- NRG got a `very low' price for two power plants: analyst
- Dynegy drops to the lowest since emerging from bankruptcy
U.S. independent power producers plunged with NRG Energy Inc. leading the losses after announcing the sale of two power plants. Dynegy Inc. dropped on an unfavorable settlement in Ohio.
NRG fell 13 percent to $10.79 at the close in New York on Wednesday, the lowest since June 3, 2004. Dynegy tumbled 11 percent to $14.46, the lowest since the company emerged from bankruptcy in October 2012.
Power producers that compete in wholesale markets are struggling as cheap natural gas flowing out of shale formations weighs on the price of electricity while costs have risen to meet new environmental rules.
NRG said Tuesday it sold the 525-megawatt Seward coal-fired power plant in New Florence, Pennsylvania, and the 352-megawatt gas-fired Shelby County facility in Neoga, Illinois, for about $138 million in cash and “other consideration.” The transaction is part of the company’s effort to cut costs and pay down debt to appease investors after years of expansion.
"The price they got was very low on a per-megawatt basis," said Stacy Nemeroff, an analyst for Bloomberg Intelligence. "There may be concern about management’s ability to execute on its reset strategy and how much they are going to get from the sale of fossil-fuel plants."
NRG’s restructuring is a "growing focus" of the company as part of its plan to sell power plants to raise about $1 billion by the end of 2016, Julien Dumoulin-Smith, an analyst for UBS Securities LLC, wrote Wednesday in a research note. NRG’s projection that the two plants involved in the sale would produce $10.5 million in adjusted earnings before interest, taxes, depreciation and amortization annually through 2018 was "surprisingly low," Dumoulin-Smith said.
Dynegy shares dropped after FirstEnergy Corp. reached a proposed settlement that would keep open some power plants in Ohio that compete with Dynegy’s assets.
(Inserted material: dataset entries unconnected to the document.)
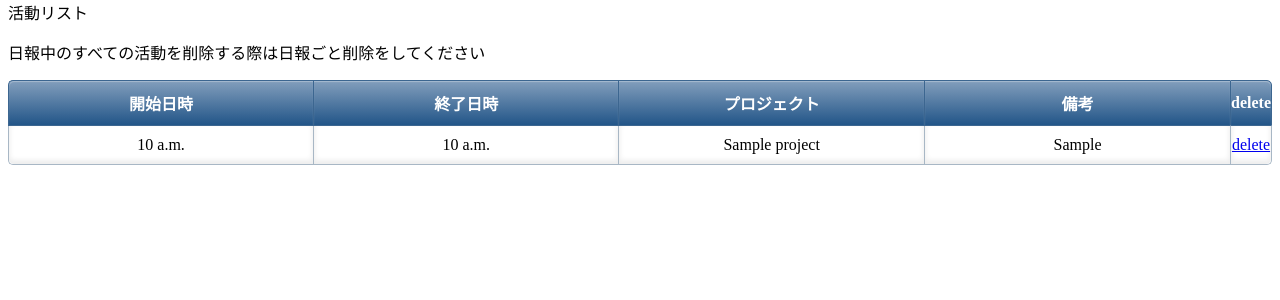
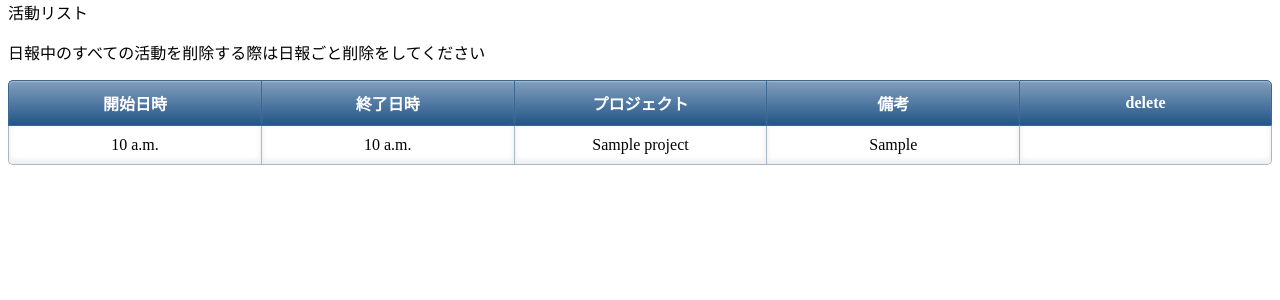
Before and after one commit to t17cs047/t17cs047, a Django app: page /daily_report/activity_list/1 in a window 1280 px wide. Shown: the part 37-337 px from the top of the page. Run offline with Django 3.2, Linux system fonts and the light colour scheme; a user stored in the database is signed in; tables that the repository leaves empty hold one stand-in row (values such as "Sample post"); parts of the project's set-up code (start-up, migrations or seed data) failed here and were passed over; some libraries are stand-ins or nearby versions.

Commit message:
[fix]view period

```diff
--- a/daily_report/templates/daily_report/activity_list.html
+++ b/daily_report/templates/daily_report/activity_list.html
@@ -23,7 +23,7 @@
 
 {% block main %}
 <p >日報中のすべての活動を削除する際は日報ごと削除をしてください</p>
-<table id ="myTable">
+<table class ="myTable">
     <tr>
       <th>開始日時</th>
       <th>終了日時</th>
@@ -35,11 +35,13 @@
   <tbody>
 {% for activity in object_list%}
   <tr>
+  <div id = "counter">
    <td>{{ activity.start_time}}</td>
    <td>{{ activity.end_time}}</td>
    <td>{{ activity.project }}</td>
    <td>{{ activity.memo }}</td>
-   <td id=nums><a href="{% url 'delete_activity' activity.id %}" class = "nolink">delete</a></td>
+   <td ><a id = "nolink" href="{% url 'delete_activity' activity.id %}">delete</a></td>
+   </div>
   </tr>
 {% endfor%}
 </tbody>
@@ -48,11 +50,12 @@
   <script src="http://ajax.googleapis.com/ajax/libs/jquery/1.9.1/jquery.min.js"></script>
   <script>
      jQuery(function(){
-          var num = $('[id = nums]').length;
+          var num = $('[id = counter]').length;
+          console.log(num);
           if( num == 1){
           		$('p').css('display', 'block');
           		//$('[id=nums]').css('visibility', 'hidden');
-          		$('[class=nolink]').css('pointer-events', 'none');
+          		$('#nolink').css('display','none');
           	}else{
           		$('[id=nums]').css('display', 'block');
           		$('p').css('visibility', 'hidden');
--- a/daily_report/templates/daily_report/report_list.html
+++ b/daily_report/templates/daily_report/report_list.html
@@ -38,8 +38,8 @@
   <tr>
    <td><a href = {% url 'activity_list' report.id %}>{{ report.date }}</td>
    <td>{{ report.user }}</td>
-   <td ><a href="{% url 'report_edit' report.id %}">変更</a></td>
-   <td ><a href="{% url 'report_delete' report.id %}">delete</a></td>
+   <td ><a id ="ch" href="{% url 'report_edit' report.id %}">変更</a></td>
+   <td ><a id = "del" href="{% url 'report_delete' report.id %}">delete</a></td>
    </td>
   </tr>
 {% endfor%}
--- a/daily_report/views.py
+++ b/daily_report/views.py
@@ -95,7 +95,8 @@ class AggregateView(LoginRequiredMixin, TemplateView):
         sum = 0;
         employees = project.employee.all()
         for employee in employees:
-            daily_reports = DailyReport.objects.filter(user = employee.user, date__lte = project.end_date)
+            daily_reports = DailyReport.objects.filter(user = employee.user, date__lte = project.end_date, date__gte = project.start_date)
+            #dte__gteの追加
             for daily_report in daily_reports:
                 activities = Activity.objects.filter(daily_report = daily_report)
                 for activity in activities:
--- a/static/for_dailyreport.css
+++ b/static/for_dailyreport.css
@@ -131,3 +131,82 @@ h1 {
   border-top: solid 3px #67c5ff;/*上線*/
   border-bottom: solid 3px #67c5ff;/*下線*/
 }
+
+
+.myTable{
+  width: 100%;
+  border-collapse:separate;
+  border-spacing: 0;
+}
+
+.myTable th:first-child{
+  border-radius: 5px 0 0 0;
+}
+
+.myTable th:last-child{
+  border-radius: 0 5px 0 0;
+  border-right: 1px solid #3c6690;
+}
+
+.myTable th{
+  text-align: center;
+  color:white;
+  background: linear-gradient(#829ebc,#225588);
+  border-left: 1px solid #3c6690;
+  border-top: 1px solid #3c6690;
+  border-bottom: 1px solid #3c6690;
+  box-shadow: 0px 1px 1px rgba(255,255,255,0.3) inset;
+  width: 20%;
+  padding: 10px 0;
+}
+
+.myTable td{
+  text-align: center;
+  border-left: 1px solid #a8b7c5;
+  border-bottom: 1px solid #a8b7c5;
+  border-top:none;
+  box-shadow: 0px -3px 5px 1px #eee inset;
+  width: 20%;
+  padding: 10px 0;
+}
+
+.myTable td:last-child{
+  border-right: 1px solid #a8b7c5;
+}
+
+.myTable tr:last-child td:first-child {
+  border-radius: 0 0 0 5px;
+}
+
+.myTable tr:last-child td:last-child {
+  border-radius: 0 0 5px 0;
+}
+
+#nolink {
+    color: #fff;
+    background: #5876a3;
+    padding: 5px 30px;
+    display: inline-block;
+    border-radius: 5px;
+    text-decoration: none;
+}
+
+
+#del {
+    color: #fff;
+    background: #5876a3;
+    padding: 5px 30px;
+    display: inline-block;
+    border-radius: 5px;
+    text-decoration: none;
+}
+
+
+#ch {
+    color: #fff;
+    background: #5876a3;
+    padding: 5px 30px;
+    display: inline-block;
+    border-radius: 5px;
+    text-decoration: none;
+}
```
"The decision in Ohio, which indicated that regulators were providing subsidies for FirstEnergy, would decrease the level of competition in the state," Nemeroff said. "There has been uncertainty in the past couple of years about what Ohio was going to do."